By Reid Wilson - 10/22/09 03:46 PM EDT
While conservative Democrats in Congress are staying vague, one liberal organization is claiming several Blue Dogs will back a public option in the House's version of a healthcare bill.
Democracy for America, the group headed by former Vermont Gov. Howard Dean (D), claims support for a public option from 220 members of the House and 51 senators.
But a number of the members from whom he claims to have support have remained mum publicly. And some, including several members of the Blue Dog Coalition, openly oppose a public option.
Among the members from whom Dean claims to have support is Rep. Stephanie Herseth Sandlin (D-S.D.), a co-chairwoman of the Blue Dog Coalition who has said the public option would be bad for physicians.
The National Republican Congressional Committee pounced on Dean's list, claiming it would give them ammunition to attack several vulnerable Democrats in next year's elections. Democratic Reps. John Boccieri (Ohio), Bobby Bright (Ala.), Kathy Dahlkemper (Pa.), Steve Driehaus (Ohio), Debbie Halvorson (Ill.), Betsy Markey (Colo.), Jerry McNerney (Calif.), Mark Schauer (Mich.) and Harry Teague (N.M.), all of whom are on the list, face tough reelection prospects.
"These Democrats who are on record supporting a government takeover of healthcare are now at serious risk of having their seats be taken over by a Republican challenger. If [House Speaker Nancy Pelosi] has the votes, why not put everyone on record now?" taunted Paul Lindsay, an NRCC spokesman.
But not every member Dean says is with him actually backs a public option. Bright told The Hill in a recent interview he opposes it, but that he has not ruled out backing a measure that more closely resembles the Senate Finance Committee bill. Asked whether Bright's support has shifted in recent days, spokesman Lewis Lowe reiterated Bright's earlier position.
"I don't know where [Dean's group is] getting it from," Lowe said. "He's definitely opposed to the public option."
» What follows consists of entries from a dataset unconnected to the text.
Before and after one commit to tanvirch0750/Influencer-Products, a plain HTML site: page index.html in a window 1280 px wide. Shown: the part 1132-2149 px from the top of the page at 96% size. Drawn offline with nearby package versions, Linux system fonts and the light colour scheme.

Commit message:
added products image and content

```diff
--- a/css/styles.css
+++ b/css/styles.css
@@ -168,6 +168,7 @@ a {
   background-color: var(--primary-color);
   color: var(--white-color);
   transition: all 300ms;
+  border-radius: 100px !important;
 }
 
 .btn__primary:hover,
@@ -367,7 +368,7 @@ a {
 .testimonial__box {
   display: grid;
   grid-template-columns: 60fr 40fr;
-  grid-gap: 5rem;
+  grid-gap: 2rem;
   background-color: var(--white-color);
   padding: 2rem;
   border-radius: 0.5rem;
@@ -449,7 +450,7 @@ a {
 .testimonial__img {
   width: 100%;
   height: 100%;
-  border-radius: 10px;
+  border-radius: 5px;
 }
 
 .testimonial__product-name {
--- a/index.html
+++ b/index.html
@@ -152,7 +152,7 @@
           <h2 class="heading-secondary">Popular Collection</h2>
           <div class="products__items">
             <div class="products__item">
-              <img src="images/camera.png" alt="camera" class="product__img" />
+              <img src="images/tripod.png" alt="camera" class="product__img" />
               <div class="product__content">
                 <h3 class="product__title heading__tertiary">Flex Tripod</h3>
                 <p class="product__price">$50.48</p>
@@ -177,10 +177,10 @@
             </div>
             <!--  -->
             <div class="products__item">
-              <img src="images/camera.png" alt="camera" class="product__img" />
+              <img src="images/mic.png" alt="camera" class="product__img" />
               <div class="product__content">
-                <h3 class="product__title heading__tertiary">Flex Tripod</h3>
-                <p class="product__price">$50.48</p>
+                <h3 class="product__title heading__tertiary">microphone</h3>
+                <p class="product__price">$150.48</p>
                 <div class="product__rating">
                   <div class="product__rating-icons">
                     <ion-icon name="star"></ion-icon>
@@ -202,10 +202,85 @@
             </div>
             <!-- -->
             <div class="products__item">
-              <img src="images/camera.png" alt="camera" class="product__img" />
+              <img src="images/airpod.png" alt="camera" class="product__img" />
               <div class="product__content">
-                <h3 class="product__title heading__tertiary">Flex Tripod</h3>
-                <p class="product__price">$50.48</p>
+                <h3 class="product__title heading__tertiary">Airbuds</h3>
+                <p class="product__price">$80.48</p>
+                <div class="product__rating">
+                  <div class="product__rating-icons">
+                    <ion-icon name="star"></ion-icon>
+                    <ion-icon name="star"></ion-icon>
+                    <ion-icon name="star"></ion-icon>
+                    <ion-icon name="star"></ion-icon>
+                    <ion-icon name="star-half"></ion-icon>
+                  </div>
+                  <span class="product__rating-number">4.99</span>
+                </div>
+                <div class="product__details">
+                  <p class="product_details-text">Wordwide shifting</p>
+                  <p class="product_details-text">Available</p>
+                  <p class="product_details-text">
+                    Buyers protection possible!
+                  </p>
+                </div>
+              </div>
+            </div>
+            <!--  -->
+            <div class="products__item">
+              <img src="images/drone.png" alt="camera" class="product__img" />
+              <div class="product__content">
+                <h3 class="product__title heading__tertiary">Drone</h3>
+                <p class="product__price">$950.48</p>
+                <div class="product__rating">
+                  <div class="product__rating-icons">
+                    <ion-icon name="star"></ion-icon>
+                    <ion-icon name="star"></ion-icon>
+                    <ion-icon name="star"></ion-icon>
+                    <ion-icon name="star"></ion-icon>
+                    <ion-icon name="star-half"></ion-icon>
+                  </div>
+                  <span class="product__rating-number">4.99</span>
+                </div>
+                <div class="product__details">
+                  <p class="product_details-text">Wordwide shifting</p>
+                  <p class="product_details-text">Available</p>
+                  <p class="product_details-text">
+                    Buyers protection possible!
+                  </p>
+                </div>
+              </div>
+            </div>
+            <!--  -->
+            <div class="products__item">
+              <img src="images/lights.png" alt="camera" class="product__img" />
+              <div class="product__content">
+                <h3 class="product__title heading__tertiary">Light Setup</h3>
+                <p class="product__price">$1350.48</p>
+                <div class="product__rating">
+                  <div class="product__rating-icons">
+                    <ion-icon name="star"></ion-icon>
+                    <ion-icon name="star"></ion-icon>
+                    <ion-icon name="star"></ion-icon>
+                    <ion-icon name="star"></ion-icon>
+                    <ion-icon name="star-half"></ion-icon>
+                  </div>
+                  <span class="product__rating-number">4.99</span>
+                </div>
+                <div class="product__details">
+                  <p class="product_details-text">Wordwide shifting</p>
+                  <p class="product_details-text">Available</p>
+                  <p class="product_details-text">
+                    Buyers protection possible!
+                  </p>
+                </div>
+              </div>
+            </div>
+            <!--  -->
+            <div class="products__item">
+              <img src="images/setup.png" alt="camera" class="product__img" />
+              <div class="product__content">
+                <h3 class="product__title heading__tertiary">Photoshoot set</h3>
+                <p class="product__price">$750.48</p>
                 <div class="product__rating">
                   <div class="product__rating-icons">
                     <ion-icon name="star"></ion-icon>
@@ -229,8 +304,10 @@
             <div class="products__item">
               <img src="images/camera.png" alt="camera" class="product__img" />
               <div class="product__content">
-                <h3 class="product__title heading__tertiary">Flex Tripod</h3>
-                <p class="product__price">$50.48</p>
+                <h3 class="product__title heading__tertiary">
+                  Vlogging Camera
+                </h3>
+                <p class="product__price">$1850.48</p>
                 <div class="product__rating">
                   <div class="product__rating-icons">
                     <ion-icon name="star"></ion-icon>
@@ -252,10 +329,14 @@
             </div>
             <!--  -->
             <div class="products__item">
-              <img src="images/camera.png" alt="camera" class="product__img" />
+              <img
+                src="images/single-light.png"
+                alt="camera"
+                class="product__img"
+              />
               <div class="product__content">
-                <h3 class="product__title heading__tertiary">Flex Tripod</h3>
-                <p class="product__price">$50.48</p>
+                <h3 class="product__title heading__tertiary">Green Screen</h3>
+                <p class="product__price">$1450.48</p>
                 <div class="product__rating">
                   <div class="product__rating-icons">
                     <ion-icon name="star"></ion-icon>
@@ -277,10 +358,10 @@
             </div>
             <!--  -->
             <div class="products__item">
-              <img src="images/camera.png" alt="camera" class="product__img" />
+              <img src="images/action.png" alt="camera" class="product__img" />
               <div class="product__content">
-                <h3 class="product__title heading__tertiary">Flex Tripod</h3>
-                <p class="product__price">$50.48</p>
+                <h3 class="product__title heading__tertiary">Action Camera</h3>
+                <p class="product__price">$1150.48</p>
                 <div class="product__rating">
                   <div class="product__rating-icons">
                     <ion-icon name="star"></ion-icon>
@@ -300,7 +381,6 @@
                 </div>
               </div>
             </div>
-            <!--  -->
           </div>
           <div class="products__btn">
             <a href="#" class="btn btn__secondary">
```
Others are similarly perplexed by the website. Rep. Dennis Cardoza (D-Calif.), another Blue Dog, "has not taken a position for or against it yet," spokesman Mike Jensen said in an e-mail.
Teague told the Albuquerque (N.M.) Journal last month that he does not believe a public option is necessary. His spokeswoman said Thursday that Dean's organization had never contacted the congressman's office about healthcare reform.
But, Rickles said, some members of Congress were inadvertently placed on the wrong list. Democracy for America is correcting Bright's entry, for example.
Meanwhile, some say they support a public option only if certain tough conditions are met. Markey supports a public option, she told the Greeley (Colo.) Tribune in late August, only if it is operated as a nonprofit, receives no government subsidies and costs nothing. Halvorson would support a public option not tied to Medicare.
Zack Pohl, a spokesman for Schauer's office said the freshman Democrat "believes health insurance reform should include a robust public option to promote competition, hold insurance companies accountable, and lower costs for consumers."
Rickles said even with the new edits, Dean's organization is confident a public option will pass.
"The majority of Americans say that they want [a public option], and we still have a majority of the people in the House and Senate who want it," she said. "If members of Congress vote for what their constituents support, then I think we'll get a robust public option in the end."